We piloted the course material both in academic and industrial environments. The former was as a part of my course Embedded Software and Systems, a part of the Software Engineering Master at the University of Amsterdam. The latter was as a part of the Accelerate program run by Thales and Luminis to accelerate their medior software talent to a senior level. Thales recently published an interview with Patrick Schulenberg, one of the participants in the program, about his experience. Patrick explains that the program has been an excellent opportunity for him to grow within the company, and mentions the positive impact of our course: “ESI taught a class about interface modeling, sharing their experiences with using the Comma framework at Philips – this was a trigger for us to put practical modeling proficiency on our roadmap”.
Currently, we are developing an updated version of the MOANA-CBS course that will have closer ties to ComMA, an open-source domain-specific language initially developed by Philips and ESI that is currently used by several companies. This update will strengthen the practical applicability of the course for users of ComMA, and will introduce unfamiliar users to interface modelling and analysis through hands-on experience with the tool. The new version of the course is expected to be ready in Q3.
ESI has just made a press release to announce that both Thales and the University of Amsterdam (UvA) has joined as partners in its open-innovation ecosystem. ESI’s ecosystem, based on open innovation, plays an important role in maintaining the leading competitive position of the Dutch high-tech industry. Together with universities and partner companies, ESI develops methodologies and tooling that are in line with the vision and needs of the high-tech industry, making use of the latest insights from universities. In an industry-as-a-lab setting, system engineering methodologies are developed, tested and validated on site at and with partners.
With the addition of UvA and Thales, ESI’s ecosystem now has more industrial and academic partners than ever before, which shows great promise in difficult times. Personally, I am very happy to see that the university where I work decided to further invest in its collaboration with ESI and join the partner board. Similarly, Thales is the company I have worked with in applied research projects for the past five years, and it pleases me that they see the benefits of this collaboration.
Read the full press release from ESI here.
The press release was picked up by a number of different media outlets, e.g.
UvA – UvA Informatics Institute and Thales strengthen ESI open-innovation ecosystem
Bits & Chips – Thales and UvA (re)join ESI
Emerce – Thales en het Informatica Instituut van de Universiteit van Amsterdam versterken ESI (TNO) open-innovatie ecosysteem

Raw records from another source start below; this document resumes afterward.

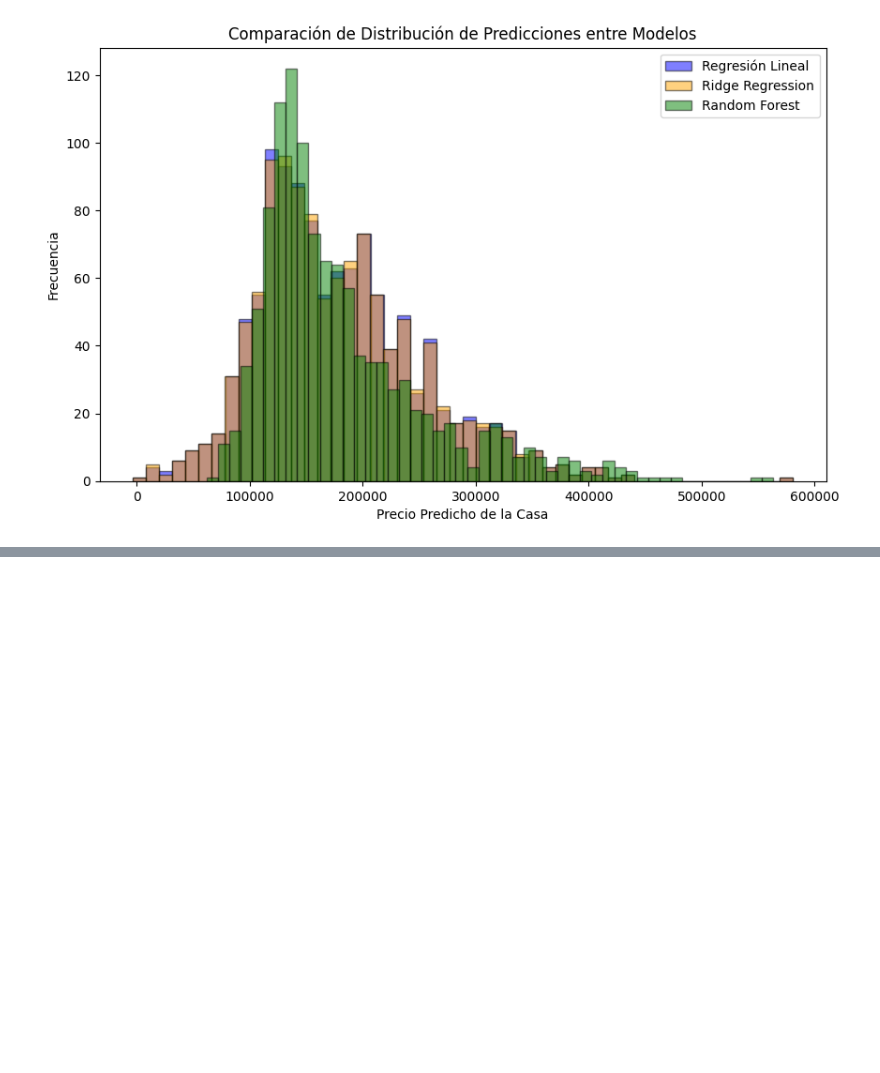
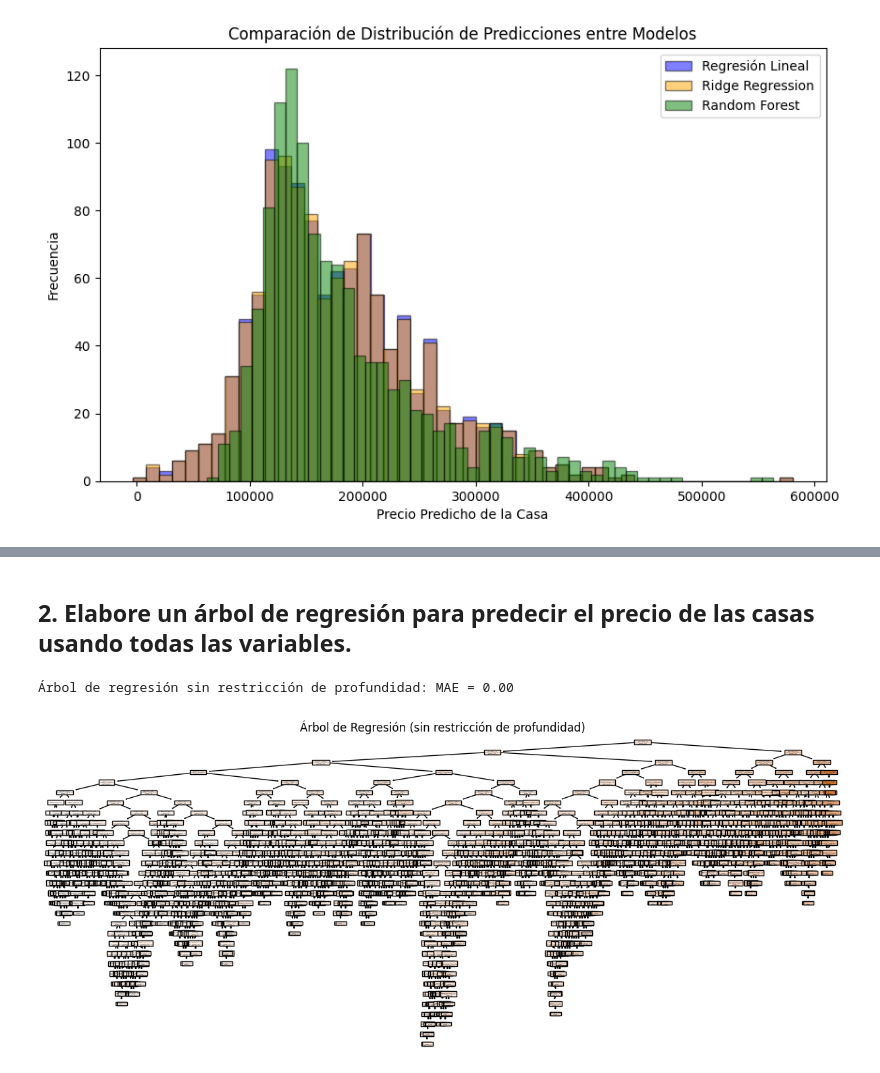
Before and after one commit to Sofiamishel2003/Modelo_Regresion_Lineal, a Jupyter notebook: Modelo_RegresionLineal.ipynb, the cells around one changed output, grey strips where cells are left out. Drawn from its saved outputs; the diff is of its cells as text; code cells hidden in the pictures; blank space fills up the shorter version.

```diff
--- a/Modelo_RegresionLineal.ipynb
+++ b/Modelo_RegresionLineal.ipynb
@@ -701,0 +764,22 @@ plt.show()
+# %% [markdown]
+## 2. Elabore un árbol de regresión para predecir el precio de las casas usando todas las variables.
+# %%
+# Entrenar un árbol de regresión con todas las variables y sin restricción de profundidad
+tree_reg = DecisionTreeRegressor(random_state=42)
+tree_reg.fit(X_train, y_train)
+
+# Predicción en los datos de entrenamiento
+y_train_pred = tree_reg.predict(X_train)
+
+# Evaluar el modelo con MAE
+mae_train = mean_absolute_error(y_train, y_train_pred)
+print(f"Árbol de regresión sin restricción de profundidad: MAE = {mae_train:.2f}")
+
+# Visualizar el árbol
+plt.figure(figsize=(15, 6))
+plot_tree(tree_reg, filled=True, feature_names=X_train.columns)
+plt.title("Árbol de Regresión (sin restricción de profundidad)")
+plt.show()
+# %% [output]
+Árbol de regresión sin restricción de profundidad: MAE = 0.00
+[figure, added]
```
Also changed, not shown: parts of 11 cells of this notebook.
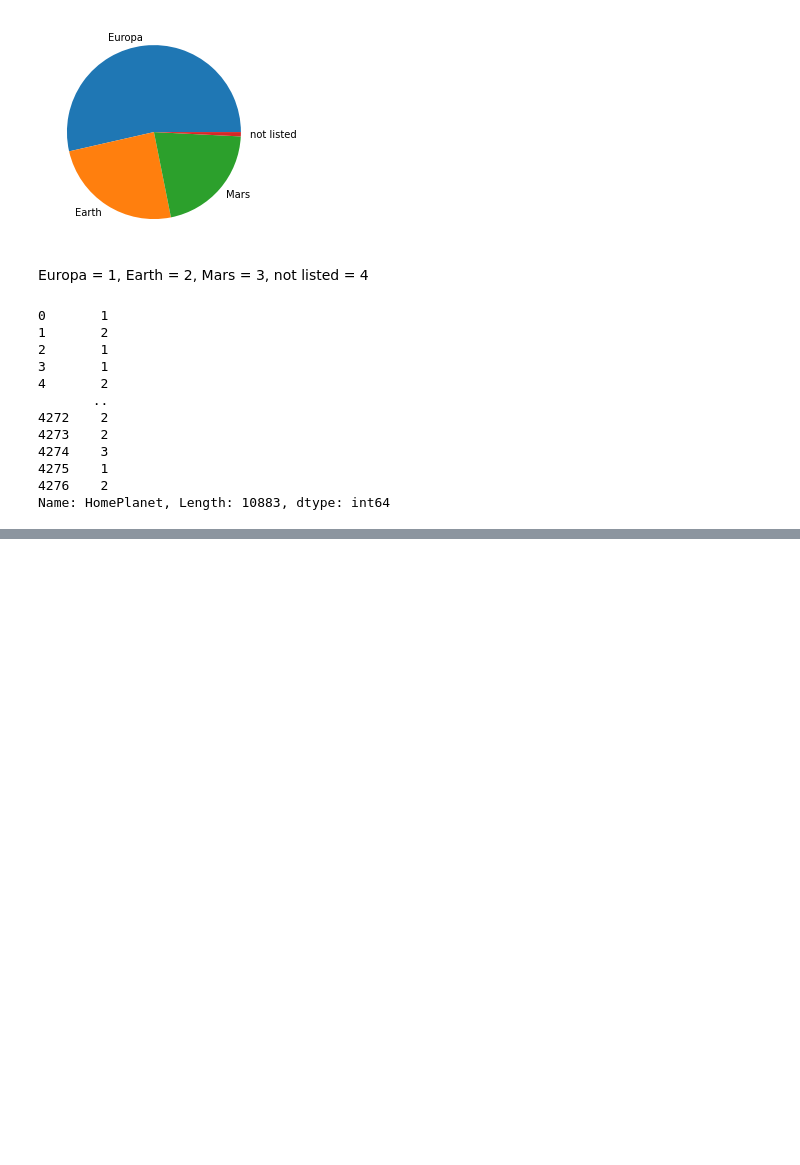
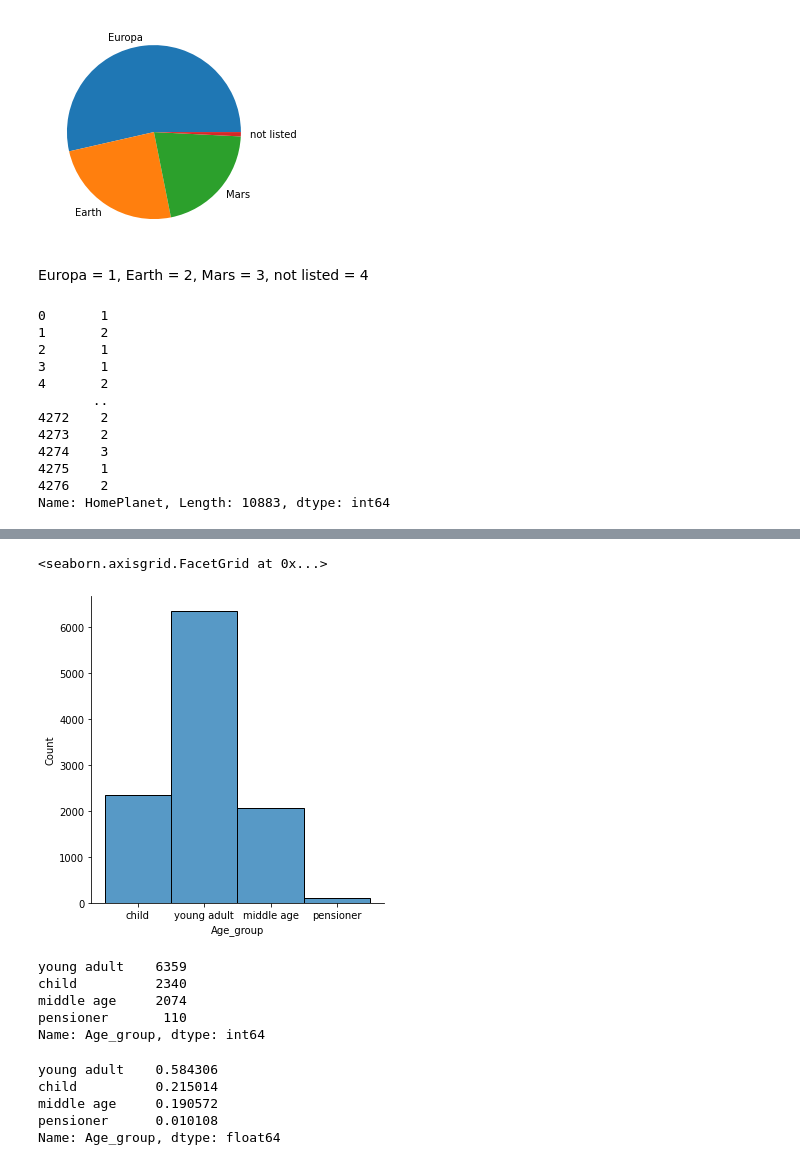
Before and after one commit to ThierrryScotto/Spaceship-Titanic, a Jupyter notebook: Spaceship_Titanic.ipynb, the cells around one changed output, grey strips where cells are left out. Saved outputs shown, nothing was run; the diff lists cells and outputs as text; code cells hidden in the pictures; blank space fills up the shorter version.

```diff
--- a/Spaceship_Titanic.ipynb
+++ b/Spaceship_Titanic.ipynb
@@ -450,0 +554,3 @@ Name: HomePlanet, Length: 10883, dtype: int64
+# %%
+data_frame['Destination'].replace({ 'TRAPPIST-1e': 1, '55 Cancri e': 2, 'PSO J318.5-22': 3, 'not listed': 4 }, inplace=True)
+data_frame['Destination']
@@ -450,0 +587,3 @@ Name: HomePlanet, Length: 10883, dtype: int64
+# %%
+data_frame['Age_group'] = pd.cut(x=data_frame['Age'], bins=[-1, 18, 40, 65, 100], labels=['child', 'young adult', 'middle age', 'pensioner'])
+data_frame['Age_group']
@@ -450,0 +604,23 @@ Name: HomePlanet, Length: 10883, dtype: int64
+# %%
+sns.displot(data_frame['Age_group'])
+# %% [output]
+<seaborn.axisgrid.FacetGrid at 0x...>
+[figure, added]
+# %%
+age_count = data_frame['Age_group'].value_counts()
+age_count
+# %% [output]
+young adult    6359
+child          2340
+middle age     2074
+pensioner       110
+Name: Age_group, dtype: int64
+# %%
+age_percent = age_count / len(data_frame)
+age_percent
+# %% [output]
+young adult    0.584306
+child          0.215014
+middle age     0.190572
+pensioner      0.010108
+Name: Age_group, dtype: float64
```
Also changed, not shown: parts of 112 cells of this notebook.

Link Magazine -Thales en de Universiteit van Amsterdam versterken het open-innovatie systeem van ESI TNO
Engineers Online – Thales en UvA versterken Esi open-innovatie ecosysteem voor hightech